THE UNITED STATES AND THE NAVAJO NATION AGREE TO SECOND PHASE OF WORK TO ADDRESS ABANDONED URANIUM MINES
WASHINGTON– Today, in a settlement agreement with the Navajo Nation, the United States agreed to provide funding necessary to continue clean-up work at abandoned uranium mines on the Navajo Nation. Specifically, the United States will fund environmental response trusts to clean up 16 priority abandoned uranium mines located across the Navajo Nation. The agreement also provides for evaluations of 30 more abandoned uranium mines, and for studies of two abandoned uranium mines to determine if groundwater or surface waters have been affected by those mines.
The work to be conducted is subject to the joint oversight and approval of the Navajo Nation Environmental Protection Agency and the United States Environmental Protection Agency (EPA). The United States previously provided funding for evaluations at the 16 priority mines in a “Phase 1” settlement executed in 2015.
“This second phase agreement takes the next step in ensuring the cleanup of abandoned mines that pose the most significant risks to people’s health and initiates the evaluations of additional mines for future cleanup,” said Assistant Attorney General John C. Cruden for the Justice Department’s Environment and Natural Resources Division. “Addressing the legacy of uranium mining on Navajo lands reflects the commitment of the Justice Department and the Obama Administration to fairly and honorably resolve the historic grievances of American Indian tribes and build a healthier future for their people.”
“We’re very pleased to continue this vital work to address the legacy of uranium mining on the Navajo Nation,” said Acting Regional Administrator Alexis Strauss for the EPA’s Pacific Southwest office. “In the last decade, the EPA has remediated 47 homes, provided safe drinking water to 3,013 families in partnership with the Indian Health Service and conducted field screening at all 523 mines.”
The Navajo Nation encompasses more than 27,000 square miles within Utah, New Mexico and Arizona in the Four Corners area. The unique geology of the region makes the Navajo Nation rich in uranium, a radioactive ore in high demand after the development of atomic power and weapons at the close of World War II. Approximately four million tons of uranium ore were extracted during mining operations within the Navajo Nation from 1944 to 1986. The federal government, through the Atomic Energy Commission (AEC), was the sole purchaser of uranium until 1966, when commercial sales of uranium began. The AEC continued to purchase ore until 1970. The last uranium mine on the Navajo Nation shut down in 1986.
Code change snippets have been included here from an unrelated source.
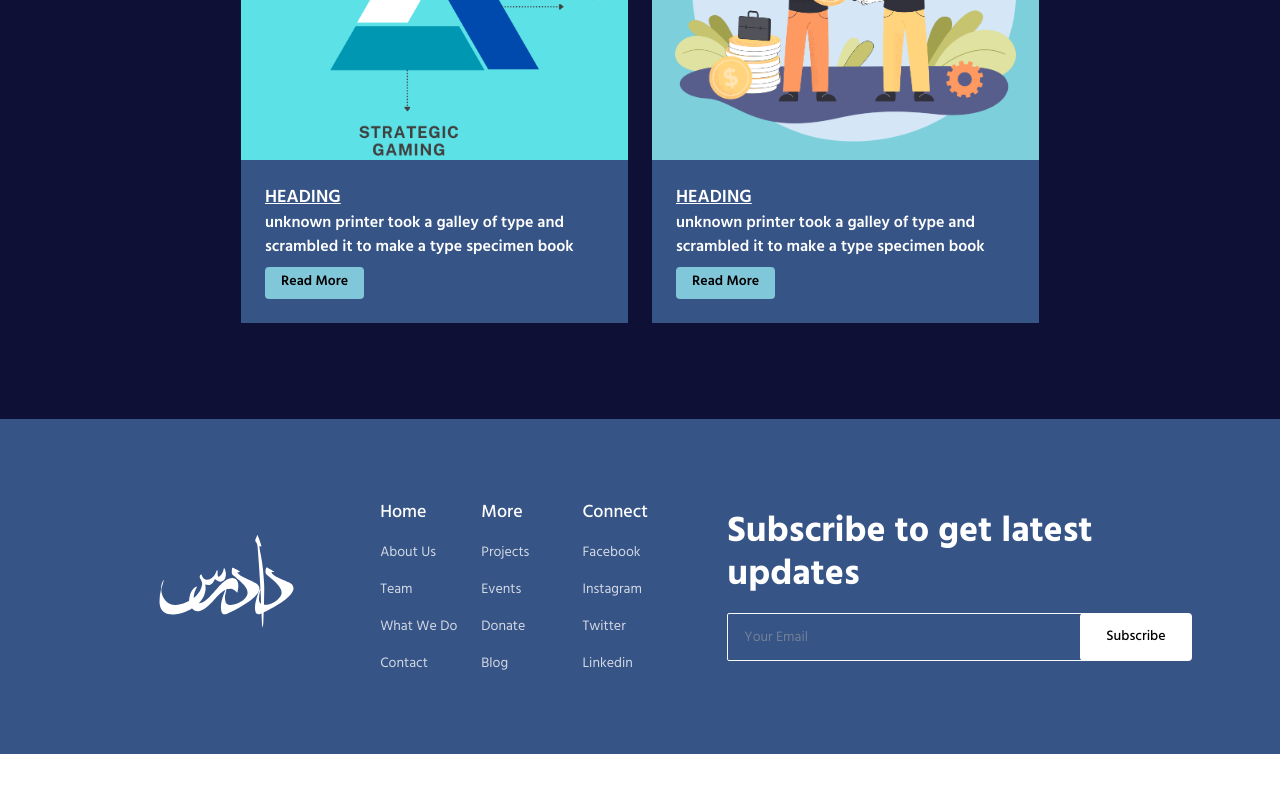
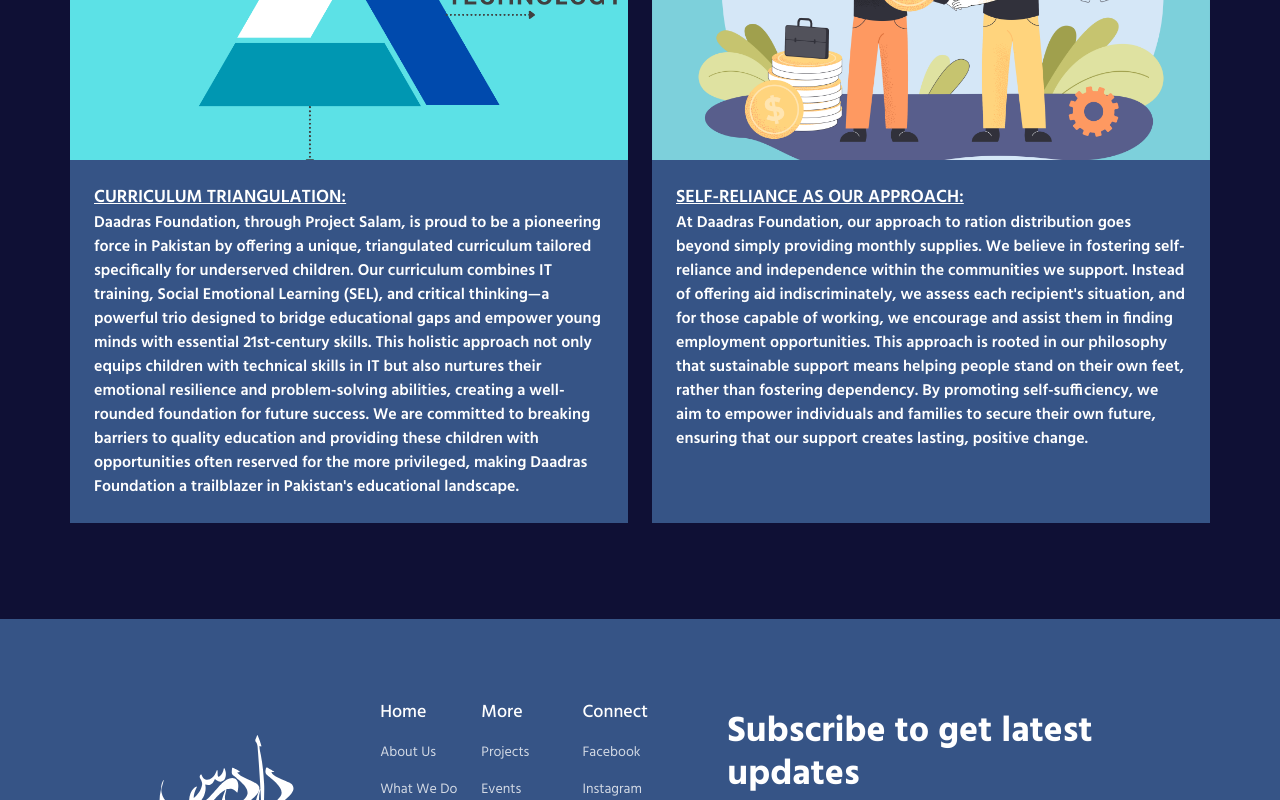
Before and after one commit to Omarzaf/daadras, a Next.js app: page /what-we-do in a window 1280 px wide. Shown: the part 3586-4386 px from the top of the page. Before the commit the page ends 4340 px from the top, so only its background shows below. Built offline with nearby package versions, Linux system fonts and the light colour scheme.

Commit message:
Updated content

```diff
--- a/src/components/footer/index.tsx
+++ b/src/components/footer/index.tsx
@@ -43,16 +43,13 @@
                   <Text fontSize="lg" fontWeight="medium">
                     Home
                   </Text>
-                  <Link href="/" fontSize="sm" opacity="0.78">
+                  <Link href="/about" fontSize="sm" opacity="0.78">
                     About Us
                   </Link>
-                  <Link href="/" fontSize="sm" opacity="0.78">
-                    Team
-                  </Link>
-                  <Link href="/" fontSize="sm" opacity="0.78">
+                  <Link href="/what-we-do" fontSize="sm" opacity="0.78">
                     What We Do
                   </Link>
-                  <Link href="/" fontSize="sm" opacity="0.78">
+                  <Link href="/contact" fontSize="sm" opacity="0.78">
                     Contact
                   </Link>
                 </VStack>
--- a/src/components/foundation-facts/index.tsx
+++ b/src/components/foundation-facts/index.tsx
@@ -30,11 +30,7 @@
             </Text>
           </VStack>
           <VStack w="full">
-            <Flex
-              gap="6"
-              w={{ base: "full", lg: "70%" }}
-              flexDir={{ base: "column", lg: "row" }}
-            >
+            <Flex gap="6" w="100%" flexDir={{ base: "column", lg: "row" }}>
               <VStack
                 w={{ base: "full", lg: "50%" }}
                 alignItems="flex-start"
@@ -58,21 +54,26 @@
                       color="white"
                       textDecor="underline"
                     >
-                      heading
+                      Curriculum Triangulation:
                     </Text>
                     <Text color="white" fontWeight="semibold">
-                      unknown printer took a galley of type and scrambled it to
-                      make a type specimen book
+                      Daadras Foundation, through Project Salam, is proud to be
+                      a pioneering force in Pakistan by offering a unique,
+                      triangulated curriculum tailored specifically for
+                      underserved children. Our curriculum combines IT training,
+                      Social Emotional Learning (SEL), and critical thinking—a
+                      powerful trio designed to bridge educational gaps and
+                      empower young minds with essential 21st-century skills.
+                      This holistic approach not only equips children with
+                      technical skills in IT but also nurtures their emotional
+                      resilience and problem-solving abilities, creating a
+                      well-rounded foundation for future success. We are
+                      committed to breaking barriers to quality education and
+                      providing these children with opportunities often reserved
+                      for the more privileged, making Daadras Foundation a
+                      trailblazer in Pakistan's educational landscape.
                     </Text>
                   </Box>
-                  <Button
-                    px="4"
-                    size="sm"
-                    variant="primary-sky-blue"
-                    fontWeight="semibold"
-                  >
-                    Read More
-                  </Button>
                 </VStack>
               </VStack>
               <VStack
@@ -98,21 +99,24 @@
                       color="white"
                       textDecor="underline"
                     >
-                      heading
+                      Self-Reliance as our Approach:
                     </Text>
                     <Text color="white" fontWeight="semibold">
-                      unknown printer took a galley of type and scrambled it to
-                      make a type specimen book
+                      At Daadras Foundation, our approach to ration distribution
+                      goes beyond simply providing monthly supplies. We believe
+                      in fostering self-reliance and independence within the
+                      communities we support. Instead of offering aid
+                      indiscriminately, we assess each recipient's situation,
+                      and for those capable of working, we encourage and assist
+                      them in finding employment opportunities. This approach is
+                      rooted in our philosophy that sustainable support means
+                      helping people stand on their own feet, rather than
+                      fostering dependency. By promoting self-sufficiency, we
+                      aim to empower individuals and families to secure their
+                      own future, ensuring that our support creates lasting,
+                      positive change.
                     </Text>
                   </Box>
-                  <Button
-                    px="4"
-                    size="sm"
-                    variant="primary-sky-blue"
-                    fontWeight="semibold"
-                  >
-                    Read More
-                  </Button>
                 </VStack>
               </VStack>
             </Flex>
--- a/src/components/our-team/index.tsx
+++ b/src/components/our-team/index.tsx
@@ -121,7 +121,7 @@
                     <Text color="white" lineHeight="3" mt="1.5">
                       Arooj Khan
                     </Text>
-                    <Text color="white">(Project Director)</Text>
+                    <Text color="white">(Head Project Salam)</Text>
                   </Box>
                 </HStack>
               </Box>
```
Also changed, not shown: src/app/home-components/who-we-are.tsx (+0 -9 lines).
Many Navajo people worked in and near the mines, often living and raising families in close proximity to the mines and mills. Since 2008, federal agencies including EPA, the Department of Energy, the Bureau of Indian Affairs, the Department of the Interior, the Nuclear Regulatory Commission and the Indian Health Service have collaborated to address uranium contamination on the Navajo Nation. The federal government has invested more than $100 million to address abandoned uranium mines on Navajo lands. EPA has also compiled a list of 46 “priority mines” for cleanup and performed stabilization or cleanup work at 9 mines. Further, EPA work cleaning up mines has generated 94 jobs for Navajo workers.
This settlement agreement resolves the claims of the Navajo Nation pertaining to costs of engineering evaluations and cost analyses, and cleanups, at the 16 priority mines for which no viable responsible private party has been identified, as well as the costs of evaluations at another 30 such mines, two water studies, and modest costs for pre-assessment of natural resources damages. In April 2014, the Justice Department and EPA announced in a separate matter that approximately $985 million of a multi-billion dollar settlement of litigation against subsidiaries of Anadarko Petroleum Corp. will be paid to EPA to fund the clean-up of approximately 50 abandoned uranium mines in and around the Navajo Nation, where radioactive waste remains from Kerr-McGee mining operations. EPA commenced field work with the proceeds from this settlement earlier this year.